Angiography is defined as the x-ray study of the blood vessels. In this test, a dye or some other radio opaque substance (like iodine) is used to make the blood vessels visible under the x-ray. Multiple forms of angiography are as follows:
- Cerebral angiography
- Coronary angiography
- Pulmonary angiography
- Kidney angiography
- Fluorescein angiography
- Celiac and mesenteric angiography
The doctor guides a very thin, flexible tube through the arteries to the area under examination and injects the radio opaque material. The whole procedure is seen with the help of a fluoroscope, an x-ray unit with a television monitor. The tube is removed after multiple sets of x-rays are taken.
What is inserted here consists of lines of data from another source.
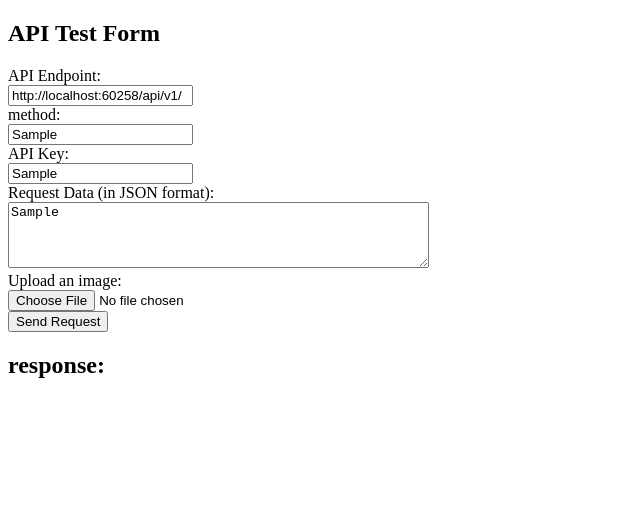
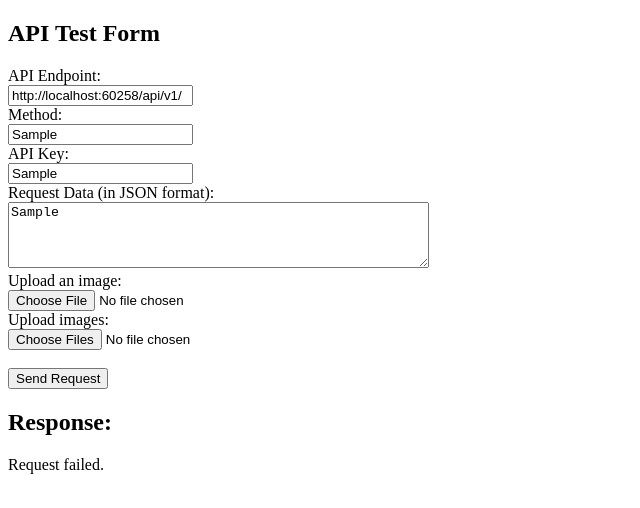
Before and after one commit to School-Project-33/api, a website: page public/aids.html in a window 1280 px wide. Both pictures are taken after typing "Sample", "Sample", "Sample" into the empty fields and a click on the button "Send Request". Shown: the whole page, without its empty margins (0-640 px from the left). Drawn offline with Linux system fonts and the light colour scheme; no server answers.

Commit message:
upload multiple files works now

```diff
--- a/public/aids.html
+++ b/public/aids.html
@@ -1,4 +1,4 @@
-<!DOCTYPE html>
+<!-- <!DOCTYPE html>
 <html lang="en">
 <head>
 <meta charset="UTF-8">
@@ -16,8 +16,10 @@
         <input type="text" id="apiKey" name="apiKey" value=""><br>
         <label for="requestData">Request Data (in JSON format):</label><br>
         <textarea id="requestData" name="requestData" rows="4" cols="50"></textarea><br>
-        <label for="image">Upload an image:</label><br>
-        <input type="file" id="image" name="image"><br>
+        <label for="cover_image">Upload an image:</label><br>
+        <input type="file" id="cover_image" name="cover_image"><br>
+        <label for="book_image">upload images</label><br>
+        <input type="file" name="book_image" id="book_image" multiple="multiple"><br><br>
         <button type="button" onclick="sendRequest()">Send Request</button>
     </form>
     <h2>response:</h2>
@@ -29,13 +31,20 @@
             var method = document.getElementById("method").value;
             var apiKey = document.getElementById("apiKey").value;
             var requestData = document.getElementById("requestData").value;
-            var image = document.getElementById("image").files[0];
+            var cover_image = document.getElementById("cover_image").files[0];
+            var book_image = document.getElementById("book_image").files;
 
             var formData = new FormData();
             formData.append("requestData", requestData);
 
-            if (image) {
-                formData.append("image", image);
+            if (cover_image) {
+                formData.append("cover_image", cover_image);
+            }
+
+            if(book_image){
+                for (var i = 0; i < book_image.length; i++) {
+                    formData.append("book_image[]", book_image[i]);
+                }
             }
 
             var xhr = new XMLHttpRequest();
@@ -52,4 +61,77 @@
         }
     </script>
 </body>
+</html> -->
+
+<!DOCTYPE html>
+<html lang="en">
+<head>
+    <meta charset="UTF-8">
+    <meta name="viewport" content="width=device-width, initial-scale=1.0">
+    <title>API Test</title>
+</head>
+<body>
+    <h2>API Test Form</h2>
+    <form id="apiForm">
+        <label for="apiURL">API Endpoint:</label><br>
+        <input type="text" id="apiURL" name="apiURL" value="http://localhost:60258/api/v1/"><br>
+        <label for="method">Method:</label><br>
+        <input type="text" id="method" name="method" placeholder="post, get, patch, put, delete"><br>
+        <label for="apiKey">API Key:</label><br>
+        <input type="text" id="apiKey" name="apiKey"><br>
+        <label for="requestData">Request Data (in JSON format):</label><br>
+        <textarea id="requestData" name="requestData" rows="4" cols="50"></textarea><br>
+        <label for="cover_image">Upload an image:</label><br>
+        <input type="file" id="cover_image" name="cover_image"><br>
+        <label for="book_image">Upload images:</label><br>
+        <input type="file" name="book_image" id="book_image" multiple="multiple"><br><br>
+        <button type="button" onclick="sendRequest()">Send Request</button>
+    </form>
+    <h2>Response:</h2>
+    <div id="response"></div>
+
+    <script>
+        function sendRequest() {
+            var apiURL = document.getElementById("apiURL").value;
+            var method = document.getElementById("method").value.toUpperCase();
+            var apiKey = document.getElementById("apiKey").value;
+            var requestData = document.getElementById("requestData").value;
+            var cover_image = document.getElementById("cover_image").files[0];
+            var book_image = document.getElementById("book_image").files;
+
+            var formData = new FormData();
+            formData.append("requestData", requestData);
+
+            if (cover_image) {
+                formData.append("cover_image", cover_image);
+            }
+
+            if (book_image) {
+                for (var i = 0; i < book_image.length; i++) {
+                    formData.append("book_image", book_image[i]);
+                }
+            }
+
+            var xhr = new XMLHttpRequest();
+            xhr.open(method, apiURL);
+            xhr.setRequestHeader("Authorization", "Bearer " + apiKey);
+            xhr.onreadystatechange = function () {
+                if (xhr.readyState === 4) {
+                    try {
+                        var response = JSON.parse(xhr.responseText);
+                        document.getElementById("response").innerHTML = JSON.stringify(response, null, 2);
+                    } catch (e) {
+                        document.getElementById("response").innerHTML = "Error parsing response: " + xhr.responseText;
+                    }
+                }
+            };
+
+            xhr.onerror = function () {
+                document.getElementById("response").innerHTML = "Request failed.";
+            };
+
+            xhr.send(formData);
+        }
+    </script>
+</body>
 </html>
```
Also changed, not shown: routes/API/books.js (+15 -11 lines).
The place where the cut is made is then closed by putting pressure on the incision for about 10 minutes.
Angiography is commonly used to detect blood vessel blockages or other abnormalities in blood vessels in some body organs. It is also used to detect the following diseases/conditions:
- Kidney Transplants
- Eye Retina problems
- Mapping of the heart prior to an open heart surgery
Angiography can at times lead to allergies due to the substance injected into the blood vessels. Angiography might also cause further damage to patients with kidney injuries. Pregnant women are advised to avoid angiography because of the common risks of radiation exposure to the foetus.
Pre and Post Care
If one is undergoing angiography, he/she is advised to stop eating or drinking eight hours before the procedure. A sedative is sometimes administered to relax the patient prior to the procedure. All jewellery in the body is required to be removed and the hospital gown be worn for the above mentioned test.
An overnight hospital stay is advisable to patients in case of angiography procedures (mostly in brain and heart related angiographies). Since an arterial puncture is made, patients might sometimes experience slight pain and swelling. It is recommended to meet the doctor in case any complications arise out of the angiography. Doctors might also advise lots of fluid intake to flush out the injected liquids and might ask the patient to avoid any strenous physical or sexual activity for the next 24 hours.
Diabetes patients should ensure that the doctor knows of their condition prior to administering them under angiography.
In rare cases, internal bleeding and haemorrhage have been seen as possible complications of the test. Infection is a risk as it is an invasive procedure but infection is very rare.
In case blood clotting happens inside the arteries, there are chances of a heart stroke or heart attack. This hence requires doctor expertise while performing the procedure
Swelling or sudden drop in heart pressure could sometimes be the symptoms if there has been an allergy to the radio opaque substance.
As it involves radioactive procedures, the treatment needs to be administered with proper care and documentation, more so for pregnant women.